This is a figure of speech meant to reflect two types of thought that quite honestly have completely opposing meanings. The key to understanding which philosophy to live by greatly depends on which end of the phrase you put emphasis on.
Jack of All Trades
When one considers being a Jack of all trades, they are pursuing an idea wherein no matter what they do, they will undoubtedly obtain some amount of skill and proficiency in it. This is done not to be the best at that particular task or ability, but to simply use that skill to be as practical and efficient as possible. Imagine an individual that could do well in mathematics competitions and has great skill in playing piano while also being an effective martial artist. These people are powerful not because they can juggle all of the practice of all of these activities but because they have both the mental fortitude and the physical endurance to do so.

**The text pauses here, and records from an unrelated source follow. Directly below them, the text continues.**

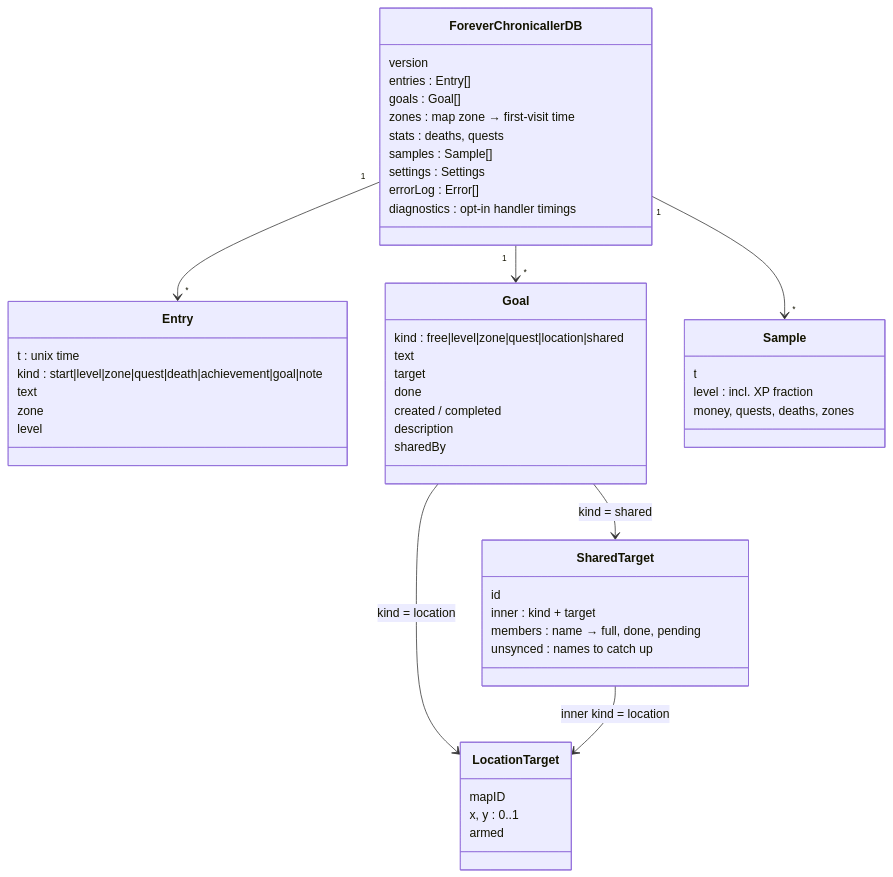
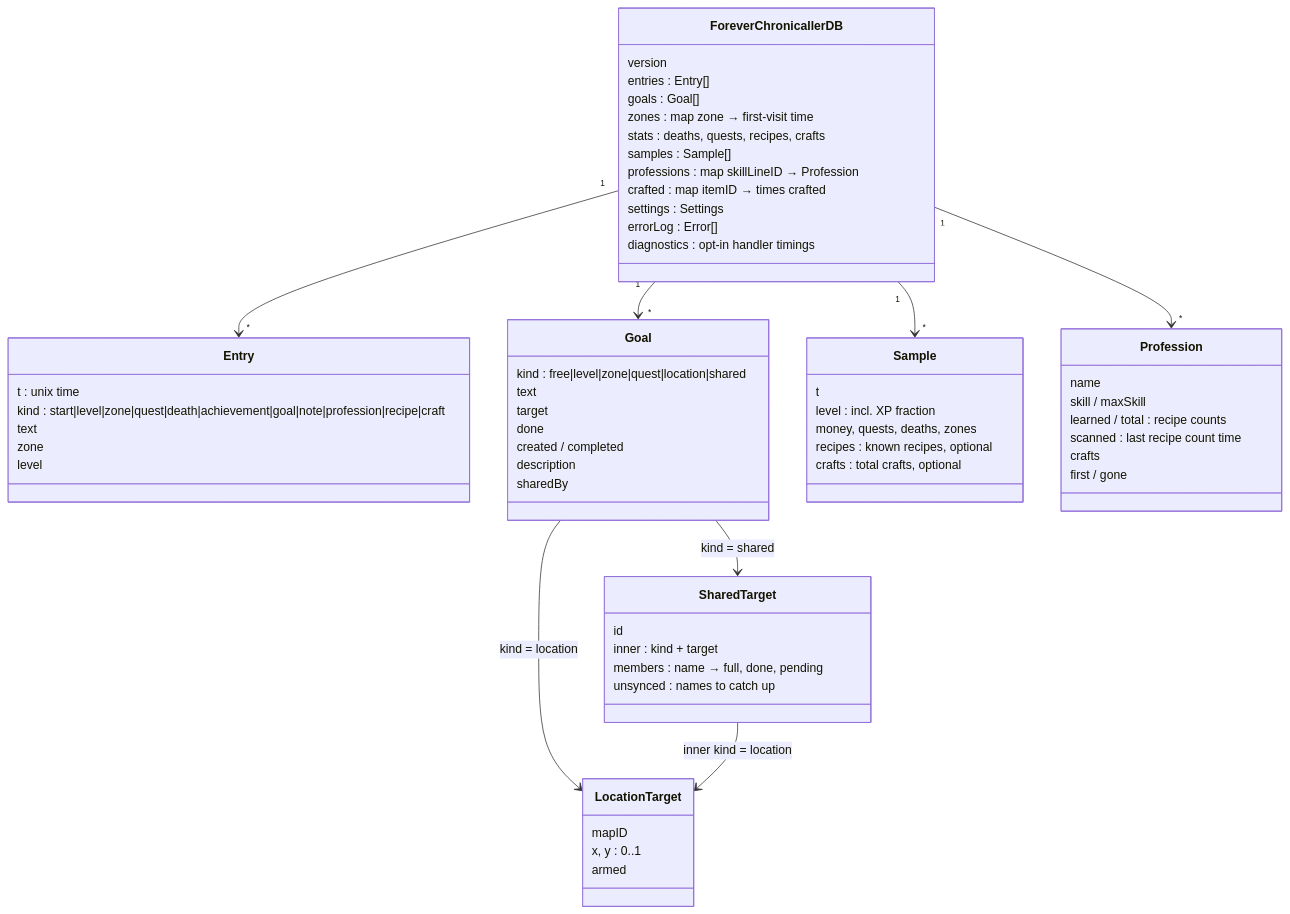
Before and after one commit to SaffronG/ForeverChronicler: the fifth of 12 diagrams in docs/Topology.md, drawn with Mermaid. The commit also changed other lines of this file and 15 other files, not shown here.

First line of the commit message:
Chronicle professions, recipes and crafting with recipe completion

````diff
--- a/docs/Topology.md
+++ b/docs/Topology.md
@@ -186,52 +194,65 @@
 ```mermaid
 classDiagram
     class ForeverChronicallerDB {
         version
         entries : Entry[]
         goals : Goal[]
         zones : map zone → first-visit time
-        stats : deaths, quests
+        stats : deaths, quests, recipes, crafts
         samples : Sample[]
+        professions : map skillLineID → Profession
+        crafted : map itemID → times crafted
         settings : Settings
         errorLog : Error[]
         diagnostics : opt-in handler timings
     }
     class Entry {
         t : unix time
-        kind : start|level|zone|quest|death|achievement|goal|note
+        kind : start|level|zone|quest|death|achievement|goal|note|profession|recipe|craft
         text
         zone
         level
     }
     class Goal {
         kind : free|level|zone|quest|location|shared
         text
         target
         done
         created / completed
         description
         sharedBy
     }
     class LocationTarget {
         mapID
         x, y : 0..1
         armed
     }
     class SharedTarget {
         id
         inner : kind + target
         members : name → full, done, pending
         unsynced : names to catch up
     }
     class Sample {
         t
         level : incl. XP fraction
         money, quests, deaths, zones
+        recipes : known recipes, optional
+        crafts : total crafts, optional
+    }
+    class Profession {
+        name
+        skill / maxSkill
+        learned / total : recipe counts
+        scanned : last recipe count time
+        crafts
+        first / gone
     }
     ForeverChronicallerDB "1" --> "*" Entry
     ForeverChronicallerDB "1" --> "*" Goal
     ForeverChronicallerDB "1" --> "*" Sample
+    ForeverChronicallerDB "1" --> "*" Profession
     Goal --> LocationTarget : kind = location
     Goal --> SharedTarget : kind = shared
     SharedTarget --> LocationTarget : inner kind = location
 ```
````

Take a look at some of the most prominent figures in history and you have clear examples of these “Jacks and Jills”. In ancient Spartan society, it was expected that all Spartans, men and women, be not only physical fit and battle-ready but also skilled in music, dance, politics, literacy, and the known sciences. Another culture that demanded diversity of skill was that of the samurai, who sought spiritual perfection through art, poetry, and warfare. A more philosophical example would be the modern ideal that a college-worthy individual that excels in academia but also found the time for sports, helping the community, and have strong moral aptitude.
Master of None
Of course if one considers the other end of the spectrum of thought, a Jack of all trades would be lacking in each of their disciplines because they could not focus all of the energies on it. These individuals would rarely if ever know the glory that is being the greatest in their respective specialty. A master of none has no place among the elite of each skill or discipline; never will they be able to excel so efficiently as the powerhouses, the ones that have pursued the top more diligently.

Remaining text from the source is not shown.